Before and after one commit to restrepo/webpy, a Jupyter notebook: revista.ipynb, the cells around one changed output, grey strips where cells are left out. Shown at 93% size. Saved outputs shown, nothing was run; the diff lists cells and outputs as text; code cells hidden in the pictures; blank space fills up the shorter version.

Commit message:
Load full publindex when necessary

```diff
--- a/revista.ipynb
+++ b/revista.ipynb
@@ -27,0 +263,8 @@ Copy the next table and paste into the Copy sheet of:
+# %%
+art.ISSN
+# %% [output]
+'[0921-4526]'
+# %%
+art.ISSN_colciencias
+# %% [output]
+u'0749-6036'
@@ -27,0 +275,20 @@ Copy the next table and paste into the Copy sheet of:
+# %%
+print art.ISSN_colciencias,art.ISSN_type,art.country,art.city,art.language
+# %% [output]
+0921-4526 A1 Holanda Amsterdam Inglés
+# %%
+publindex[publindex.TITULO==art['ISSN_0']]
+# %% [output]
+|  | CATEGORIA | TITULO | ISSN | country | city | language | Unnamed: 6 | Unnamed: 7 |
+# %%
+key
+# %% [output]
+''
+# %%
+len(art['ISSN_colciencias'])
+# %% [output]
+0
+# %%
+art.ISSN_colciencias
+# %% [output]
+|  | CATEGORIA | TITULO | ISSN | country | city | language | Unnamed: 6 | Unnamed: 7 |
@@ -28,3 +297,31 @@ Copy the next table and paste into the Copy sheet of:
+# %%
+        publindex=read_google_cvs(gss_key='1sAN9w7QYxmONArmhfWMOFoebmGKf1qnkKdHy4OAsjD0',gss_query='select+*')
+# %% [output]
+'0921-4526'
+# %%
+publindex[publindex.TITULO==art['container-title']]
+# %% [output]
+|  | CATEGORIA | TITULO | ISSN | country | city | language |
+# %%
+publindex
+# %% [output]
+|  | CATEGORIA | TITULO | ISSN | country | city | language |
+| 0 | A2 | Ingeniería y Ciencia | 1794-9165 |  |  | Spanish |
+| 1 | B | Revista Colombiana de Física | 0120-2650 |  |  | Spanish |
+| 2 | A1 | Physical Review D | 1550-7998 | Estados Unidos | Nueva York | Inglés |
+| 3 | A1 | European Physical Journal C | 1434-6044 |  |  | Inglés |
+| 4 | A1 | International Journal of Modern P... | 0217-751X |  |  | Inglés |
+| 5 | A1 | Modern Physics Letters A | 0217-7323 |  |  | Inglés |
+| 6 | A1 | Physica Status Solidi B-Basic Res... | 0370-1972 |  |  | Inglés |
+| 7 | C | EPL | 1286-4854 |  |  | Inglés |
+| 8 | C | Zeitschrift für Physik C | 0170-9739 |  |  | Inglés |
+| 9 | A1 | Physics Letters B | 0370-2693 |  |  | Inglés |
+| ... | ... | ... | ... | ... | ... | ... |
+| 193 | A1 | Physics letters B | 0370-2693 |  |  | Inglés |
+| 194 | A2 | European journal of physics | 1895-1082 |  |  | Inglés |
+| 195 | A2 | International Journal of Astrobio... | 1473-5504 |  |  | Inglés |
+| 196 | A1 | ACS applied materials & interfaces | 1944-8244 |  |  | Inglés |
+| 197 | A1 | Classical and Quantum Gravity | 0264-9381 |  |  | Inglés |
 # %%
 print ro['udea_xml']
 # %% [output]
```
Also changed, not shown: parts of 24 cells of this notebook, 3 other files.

Task item
Which lines of the records above hold the word "notebook"? Copy each of them.

Response area
Before and after one commit to restrepo/webpy, a Jupyter notebook: revista.ipynb, the cells around one changed output, grey strips where cells are left out. Shown at 93% size. Saved outputs shown, nothing was run; the diff lists cells and outputs as text; code cells hidden in the pictures; blank space fills up the shorter version.
Also changed, not shown: parts of 24 cells of this notebook, 3 other files.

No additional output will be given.